Students with autism or intellectual disabilities could benefit from TTS to access print materials. Students with visual impairments would benefit from TTS to reduce visual strain on their eyes and be able to access the content. Students who are blind could access all materials auditorily. Students with physical disabilities would benefit by limiting their need to turn pages which might be helpful.

In summary, the benefits of TTS are numerous and may be helpful for students with various disabilities as well any student who struggles with reading.

What does the research say about TTS?

Check out the article, Accessing Print with Text-to-Speech Technology: What does the research say? in AIM-VA News You Can Use, March 9, 2021.

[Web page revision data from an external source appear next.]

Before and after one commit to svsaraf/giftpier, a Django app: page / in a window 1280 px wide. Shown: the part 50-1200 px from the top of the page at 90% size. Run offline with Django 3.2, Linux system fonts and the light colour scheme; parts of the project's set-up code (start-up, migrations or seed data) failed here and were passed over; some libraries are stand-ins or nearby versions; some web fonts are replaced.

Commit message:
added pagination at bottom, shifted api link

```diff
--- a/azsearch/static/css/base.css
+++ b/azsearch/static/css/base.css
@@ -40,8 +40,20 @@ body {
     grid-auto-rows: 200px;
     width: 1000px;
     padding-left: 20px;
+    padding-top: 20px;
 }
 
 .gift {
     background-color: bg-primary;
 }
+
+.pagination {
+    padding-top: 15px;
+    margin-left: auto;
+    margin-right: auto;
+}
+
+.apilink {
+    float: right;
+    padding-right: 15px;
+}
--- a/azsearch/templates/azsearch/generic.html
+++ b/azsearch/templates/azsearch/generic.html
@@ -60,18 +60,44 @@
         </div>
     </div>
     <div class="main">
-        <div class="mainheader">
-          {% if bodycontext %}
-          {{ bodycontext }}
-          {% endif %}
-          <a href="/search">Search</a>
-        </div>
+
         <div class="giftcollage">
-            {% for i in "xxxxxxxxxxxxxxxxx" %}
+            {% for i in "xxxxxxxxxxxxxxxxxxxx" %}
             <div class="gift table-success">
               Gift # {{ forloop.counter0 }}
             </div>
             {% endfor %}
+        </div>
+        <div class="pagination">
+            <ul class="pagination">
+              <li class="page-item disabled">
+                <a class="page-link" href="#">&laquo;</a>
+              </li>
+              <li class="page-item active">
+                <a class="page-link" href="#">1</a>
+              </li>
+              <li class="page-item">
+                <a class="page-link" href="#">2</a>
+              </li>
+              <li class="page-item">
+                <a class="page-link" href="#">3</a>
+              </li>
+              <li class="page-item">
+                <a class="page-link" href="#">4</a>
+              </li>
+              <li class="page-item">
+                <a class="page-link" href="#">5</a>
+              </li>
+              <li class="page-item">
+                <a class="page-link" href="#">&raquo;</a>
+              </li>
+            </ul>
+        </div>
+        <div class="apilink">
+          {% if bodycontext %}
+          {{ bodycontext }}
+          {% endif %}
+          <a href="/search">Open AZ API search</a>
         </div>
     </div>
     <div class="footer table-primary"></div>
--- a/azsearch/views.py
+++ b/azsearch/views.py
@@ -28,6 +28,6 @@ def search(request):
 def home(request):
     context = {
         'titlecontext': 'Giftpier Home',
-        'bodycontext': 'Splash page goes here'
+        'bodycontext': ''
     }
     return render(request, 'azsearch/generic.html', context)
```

For research information, check out the following sites:

Ikeshita, H., Yamaguchi, S., Morioka, T., & Yamazoe, T. (2018). Effects of highlighting text on the reading ability of children with developmental dyslexia: A pilot study. International Journal Of Emerging Technologies In Learning (IJET), 13(09), pp. 239-251.

Jackson, R.M. & Karger, J. (2015). Audio-supported reading and students with learning disabilities. Wakefield, MA: National Center on Accessible Educational Materials. Retrieved on [3/3/21] from

National Center on Accessible Educational Materials (2015). Audio-supported reading and students with learning disabilities. Wakefield, MA: National Center on Accessible Educational Materials. Retrieved [3/4/21] from

Lerner, J. (2003). Learning disabilities: Theories, diagnosis, and teaching strategies (9th ed.) Boston: Houghton Mifflin.

Pax, Z. (n.d.). Text to speech technology and top reading tools for dyslexia/learning disabilities. Retrieved on [3/7/21] from (n.d.). Retrieved on [3/7/21] from

AIM-VA provides educators a way to have books converted to accessible files for students who have an Individualized Education Program (IEP). Search for books through the AIM-VA website. Books not currently found in the AIM-VA library, can be produced if requested by an AIM-VA DRM (Digital Rights Manager) in any Virginia public school division.